WORK TASK: Before repeating the entries below, strip out every picture and keep all else as it is.

Stored dataset items
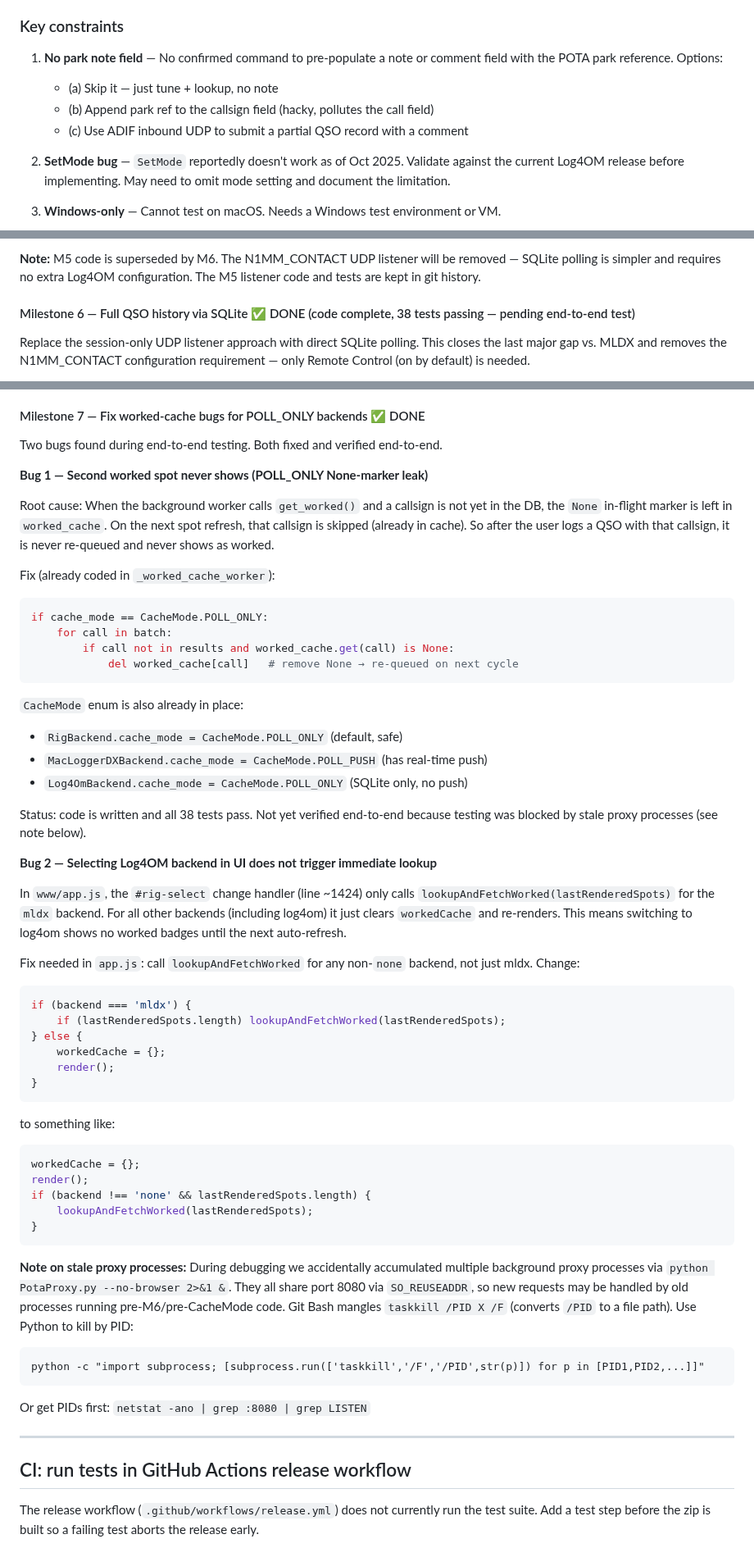
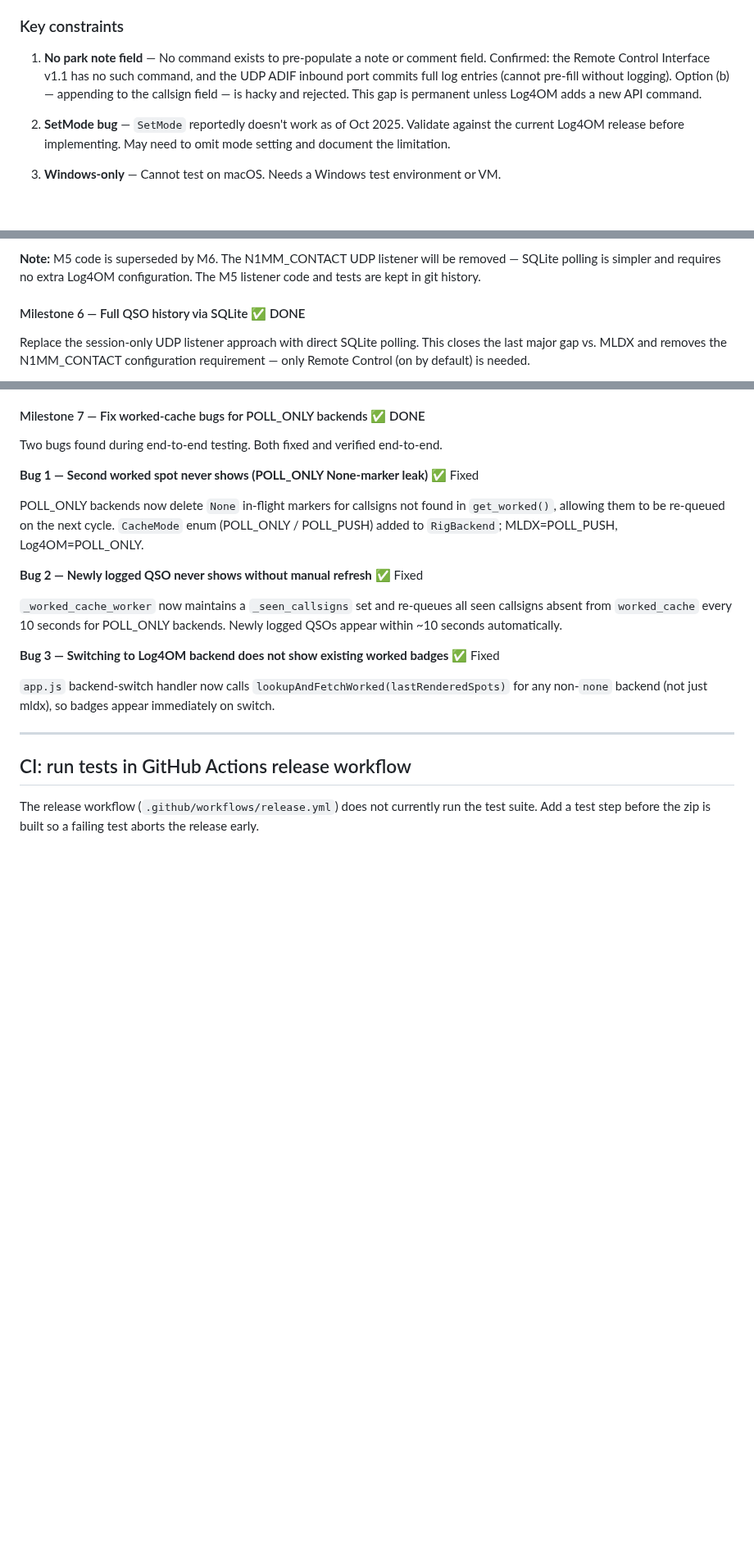
Before and after one commit to gregorywright/PotaSpotHunter, a Markdown page: TODO.md, 3 parts joined by grey strips. Shown at 82% size. Rendered like a GitHub page; blank space fills up the shorter version.

Commit message:
TODO: update Log4OM milestone status and close answered open questions
- M6 marked fully done (end-to-end verified)
- M7 bugs rewritten to reflect fixes rather than pending work
- Open question 2 (SetNote/SetComment) closed: no such command exists,
  ADIF inbound cannot pre-fill without logging, gap is permanent
- Key constraint 1 (park note) updated to reflect confirmed research
- README setup docs section marked done
- SSE backend_status version reference corrected to v1.11.1

````diff
--- a/TODO.md
+++ b/TODO.md
@@ -199,11 +199,11 @@ PSH can read config.json at startup/backend-switch to check:
 
 ### Key constraints
 
-1. **No park note field** — No confirmed command to pre-populate a note or
-   comment field with the POTA park reference. Options:
-   - (a) Skip it — just tune + lookup, no note
-   - (b) Append park ref to the callsign field (hacky, pollutes the call field)
-   - (c) Use ADIF inbound UDP to submit a partial QSO record with a comment
+1. **No park note field** — No command exists to pre-populate a note or comment
+   field. Confirmed: the Remote Control Interface v1.1 has no such command, and
+   the UDP ADIF inbound port commits full log entries (cannot pre-fill without
+   logging). Option (b) — appending to the callsign field — is hacky and rejected.
+   This gap is permanent unless Log4OM adds a new API command.
 
 3. **SetMode bug** — `SetMode` reportedly doesn't work as of Oct 2025. Validate
    against the current Log4OM release before implementing. May need to omit mode
@@ -315,7 +319,7 @@ in Log4OM settings upgrades to faster/more reliable detection automatically.
 removed — SQLite polling is simpler and requires no extra Log4OM configuration.
 The M5 listener code and tests are kept in git history.
 
-#### Milestone 6 — Full QSO history via SQLite ✅ DONE (code complete, 38 tests passing — pending end-to-end test)
+#### Milestone 6 — Full QSO history via SQLite ✅ DONE
 Replace the session-only UDP listener approach with direct SQLite polling.
 This closes the last major gap vs. MLDX and removes the N1MM_CONTACT
 configuration requirement — only Remote Control (on by default) is needed.
@@ -352,64 +356,22 @@ need to check for N1MM_CONTACT — that requirement is gone.
 
 Two bugs found during end-to-end testing. Both fixed and verified end-to-end.
 
-**Bug 1 — Second worked spot never shows (POLL_ONLY None-marker leak)**
+**Bug 1 — Second worked spot never shows (POLL_ONLY None-marker leak)** ✅ Fixed
 
-Root cause: When the background worker calls `get_worked()` and a callsign is
-not yet in the DB, the `None` in-flight marker is left in `worked_cache`. On the
-next spot refresh, that callsign is skipped (already in cache). So after the user
-logs a QSO with that callsign, it is never re-queued and never shows as worked.
+POLL_ONLY backends now delete `None` in-flight markers for callsigns not found
+in `get_worked()`, allowing them to be re-queued on the next cycle. `CacheMode`
+enum (POLL_ONLY / POLL_PUSH) added to `RigBackend`; MLDX=POLL_PUSH, Log4OM=POLL_ONLY.
 
-Fix (already coded in `_worked_cache_worker`):
-```python
-if cache_mode == CacheMode.POLL_ONLY:
-    for call in batch:
-        if call not in results and worked_cache.get(call) is None:
-            del worked_cache[call]   # remove None → re-queued on next cycle
-```
-`CacheMode` enum is also already in place:
-- `RigBackend.cache_mode = CacheMode.POLL_ONLY` (default, safe)
-- `MacLoggerDXBackend.cache_mode = CacheMode.POLL_PUSH` (has real-time push)
-- `Log4OmBackend.cache_mode = CacheMode.POLL_ONLY` (SQLite only, no push)
+**Bug 2 — Newly logged QSO never shows without manual refresh** ✅ Fixed
 
-Status: code is written and all 38 tests pass. Not yet verified end-to-end
-because testing was blocked by stale proxy processes (see note below).
+`_worked_cache_worker` now maintains a `_seen_callsigns` set and re-queues all
+seen callsigns absent from `worked_cache` every 10 seconds for POLL_ONLY backends.
+Newly logged QSOs appear within ~10 seconds automatically.
 
-**Bug 2 — Selecting Log4OM backend in UI does not trigger immediate lookup**
+**Bug 3 — Switching to Log4OM backend does not show existing worked badges** ✅ Fixed
 
-In `www/app.js`, the `#rig-select` change handler (line ~1424) only calls
-`lookupAndFetchWorked(lastRenderedSpots)` for the `mldx` backend. For all
-other backends (including log4om) it just clears `workedCache` and re-renders.
-This means switching to log4om shows no worked badges until the next auto-refresh.
-
-Fix needed in `app.js`: call `lookupAndFetchWorked` for any non-`none` backend,
-not just mldx. Change:
-```javascript
-if (backend === 'mldx') {
-    if (lastRenderedSpots.length) lookupAndFetchWorked(lastRenderedSpots);
-} else {
-    workedCache = {};
-    render();
-}
-```
-to something like:
-```javascript
-workedCache = {};
-render();
-if (backend !== 'none' && lastRenderedSpots.length) {
-    lookupAndFetchWorked(lastRenderedSpots);
-}
-```
-
-**Note on stale proxy processes:**
-During debugging we accidentally accumulated multiple background proxy processes
-via `python PotaProxy.py --no-browser 2>&1 &`. They all share port 8080 via
-`SO_REUSEADDR`, so new requests may be handled by old processes running
-pre-M6/pre-CacheMode code. Git Bash mangles `taskkill /PID X /F` (converts
-`/PID` to a file path). Use Python to kill by PID:
-```
-python -c "import subprocess; [subprocess.run(['taskkill','/F','/PID',str(p)]) for p in [PID1,PID2,...]]"
-```
-Or get PIDs first: `netstat -ano | grep :8080 | grep LISTEN`
+`app.js` backend-switch handler now calls `lookupAndFetchWorked(lastRenderedSpots)`
+for any non-`none` backend (not just mldx), so badges appear immediately on switch.
 
 ---
 
````
Also changed, not shown: other parts of TODO.md (+10 -6 lines).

WRITTEN SOLUTION:
Before and after one commit to gregorywright/PotaSpotHunter, a Markdown page: TODO.md, 3 parts joined by grey strips. Shown at 82% size. Rendered like a GitHub page; blank space fills up the shorter version.

Commit message:
TODO: update Log4OM milestone status and close answered open questions
- M6 marked fully done (end-to-end verified)
- M7 bugs rewritten to reflect fixes rather than pending work
- Open question 2 (SetNote/SetComment) closed: no such command exists,
  ADIF inbound cannot pre-fill without logging, gap is permanent
- Key constraint 1 (park note) updated to reflect confirmed research
- README setup docs section marked done
- SSE backend_status version reference corrected to v1.11.1

````diff
--- a/TODO.md
+++ b/TODO.md
@@ -199,11 +199,11 @@ PSH can read config.json at startup/backend-switch to check:
 
 ### Key constraints
 
-1. **No park note field** — No confirmed command to pre-populate a note or
-   comment field with the POTA park reference. Options:
-   - (a) Skip it — just tune + lookup, no note
-   - (b) Append park ref to the callsign field (hacky, pollutes the call field)
-   - (c) Use ADIF inbound UDP to submit a partial QSO record with a comment
+1. **No park note field** — No command exists to pre-populate a note or comment
+   field. Confirmed: the Remote Control Interface v1.1 has no such command, and
+   the UDP ADIF inbound port commits full log entries (cannot pre-fill without
+   logging). Option (b) — appending to the callsign field — is hacky and rejected.
+   This gap is permanent unless Log4OM adds a new API command.
 
 3. **SetMode bug** — `SetMode` reportedly doesn't work as of Oct 2025. Validate
    against the current Log4OM release before implementing. May need to omit mode
@@ -315,7 +319,7 @@ in Log4OM settings upgrades to faster/more reliable detection automatically.
 removed — SQLite polling is simpler and requires no extra Log4OM configuration.
 The M5 listener code and tests are kept in git history.
 
-#### Milestone 6 — Full QSO history via SQLite ✅ DONE (code complete, 38 tests passing — pending end-to-end test)
+#### Milestone 6 — Full QSO history via SQLite ✅ DONE
 Replace the session-only UDP listener approach with direct SQLite polling.
 This closes the last major gap vs. MLDX and removes the N1MM_CONTACT
 configuration requirement — only Remote Control (on by default) is needed.
@@ -352,64 +356,22 @@ need to check for N1MM_CONTACT — that requirement is gone.
 
 Two bugs found during end-to-end testing. Both fixed and verified end-to-end.
 
-**Bug 1 — Second worked spot never shows (POLL_ONLY None-marker leak)**
+**Bug 1 — Second worked spot never shows (POLL_ONLY None-marker leak)** ✅ Fixed
 
-Root cause: When the background worker calls `get_worked()` and a callsign is
-not yet in the DB, the `None` in-flight marker is left in `worked_cache`. On the
-next spot refresh, that callsign is skipped (already in cache). So after the user
-logs a QSO with that callsign, it is never re-queued and never shows as worked.
+POLL_ONLY backends now delete `None` in-flight markers for callsigns not found
+in `get_worked()`, allowing them to be re-queued on the next cycle. `CacheMode`
+enum (POLL_ONLY / POLL_PUSH) added to `RigBackend`; MLDX=POLL_PUSH, Log4OM=POLL_ONLY.
 
-Fix (already coded in `_worked_cache_worker`):
-```python
-if cache_mode == CacheMode.POLL_ONLY:
-    for call in batch:
-        if call not in results and worked_cache.get(call) is None:
-            del worked_cache[call]   # remove None → re-queued on next cycle
-```
-`CacheMode` enum is also already in place:
-- `RigBackend.cache_mode = CacheMode.POLL_ONLY` (default, safe)
-- `MacLoggerDXBackend.cache_mode = CacheMode.POLL_PUSH` (has real-time push)
-- `Log4OmBackend.cache_mode = CacheMode.POLL_ONLY` (SQLite only, no push)
+**Bug 2 — Newly logged QSO never shows without manual refresh** ✅ Fixed
 
-Status: code is written and all 38 tests pass. Not yet verified end-to-end
-because testing was blocked by stale proxy processes (see note below).
+`_worked_cache_worker` now maintains a `_seen_callsigns` set and re-queues all
+seen callsigns absent from `worked_cache` every 10 seconds for POLL_ONLY backends.
+Newly logged QSOs appear within ~10 seconds automatically.
 
-**Bug 2 — Selecting Log4OM backend in UI does not trigger immediate lookup**
+**Bug 3 — Switching to Log4OM backend does not show existing worked badges** ✅ Fixed
 
-In `www/app.js`, the `#rig-select` change handler (line ~1424) only calls
-`lookupAndFetchWorked(lastRenderedSpots)` for the `mldx` backend. For all
-other backends (including log4om) it just clears `workedCache` and re-renders.
-This means switching to log4om shows no worked badges until the next auto-refresh.
-
-Fix needed in `app.js`: call `lookupAndFetchWorked` for any non-`none` backend,
-not just mldx. Change:
-```javascript
-if (backend === 'mldx') {
-    if (lastRenderedSpots.length) lookupAndFetchWorked(lastRenderedSpots);
-} else {
-    workedCache = {};
-    render();
-}
-```
-to something like:
-```javascript
-workedCache = {};
-render();
-if (backend !== 'none' && lastRenderedSpots.length) {
-    lookupAndFetchWorked(lastRenderedSpots);
-}
-```
-
-**Note on stale proxy processes:**
-During debugging we accidentally accumulated multiple background proxy processes
-via `python PotaProxy.py --no-browser 2>&1 &`. They all share port 8080 via
-`SO_REUSEADDR`, so new requests may be handled by old processes running
-pre-M6/pre-CacheMode code. Git Bash mangles `taskkill /PID X /F` (converts
-`/PID` to a file path). Use Python to kill by PID:
-```
-python -c "import subprocess; [subprocess.run(['taskkill','/F','/PID',str(p)]) for p in [PID1,PID2,...]]"
-```
-Or get PIDs first: `netstat -ano | grep :8080 | grep LISTEN`
+`app.js` backend-switch handler now calls `lookupAndFetchWorked(lastRenderedSpots)`
+for any non-`none` backend (not just mldx), so badges appear immediately on switch.
 
 ---
 
````
Also changed, not shown: other parts of TODO.md (+10 -6 lines).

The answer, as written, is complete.